Usher syndrome is comprised of a group of diseases with a distinctive combination of hearing and progressive vision loss. It is named for a Scottish ophthalmologist, Charles Howard Usher, who recognized their hereditary nature although he was not the first to describe the condition. Type IV Usher Syndrome is the most recently described of the four known forms.
Five patients from three Yemenite Jewish families have been described. A progressive neurosensory hearing loss with onset in midlife together with night vision difficulties and a slow deterioration of visual acuity is characteristic. The peripheral field of vision is narrowed in older individuals and the appearance of the retina resembles a disorder known as retinitis pigmentosa with narrowing of the retinal vessels and pigmentary changes.
An ERG (electroretinogram) documents the progressive degeneration of the retinal photoreceptors known as rods and cones.
This condition follows an autosomal recessive pattern of inheritance. Mutations in both members of a specific pair of genes are responsible. Each clinically normal parent contributes one mutated gene and two such parents can expect that 25 per cent of their offspring will have this condition.
Symptoms of visual and hearing difficulties may have their onset at any time but usually not until midlife and no general health problems are known to be associated. Longevity is not impacted. Low vision devices and corrective lenses with special tinting can be helpful, especially in school-age children.

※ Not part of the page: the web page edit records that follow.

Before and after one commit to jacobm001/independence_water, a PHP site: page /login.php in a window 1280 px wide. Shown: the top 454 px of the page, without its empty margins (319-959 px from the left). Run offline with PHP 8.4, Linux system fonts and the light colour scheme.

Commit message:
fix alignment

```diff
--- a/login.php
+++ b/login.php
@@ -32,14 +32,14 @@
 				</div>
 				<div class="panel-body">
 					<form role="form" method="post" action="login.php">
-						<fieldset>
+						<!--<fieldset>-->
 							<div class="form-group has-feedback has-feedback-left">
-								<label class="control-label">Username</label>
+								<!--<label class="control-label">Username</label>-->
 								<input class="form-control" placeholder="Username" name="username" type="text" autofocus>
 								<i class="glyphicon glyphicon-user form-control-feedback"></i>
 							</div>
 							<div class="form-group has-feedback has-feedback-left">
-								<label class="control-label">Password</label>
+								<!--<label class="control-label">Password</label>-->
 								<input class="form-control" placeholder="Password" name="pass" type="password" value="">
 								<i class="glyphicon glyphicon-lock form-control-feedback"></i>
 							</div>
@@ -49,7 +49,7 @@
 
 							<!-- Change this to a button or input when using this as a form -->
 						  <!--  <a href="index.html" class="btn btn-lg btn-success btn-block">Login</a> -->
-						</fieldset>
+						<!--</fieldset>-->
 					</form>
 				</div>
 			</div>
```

Hearing loss is neurosensory in etiology and may require cochlear implants for improvement.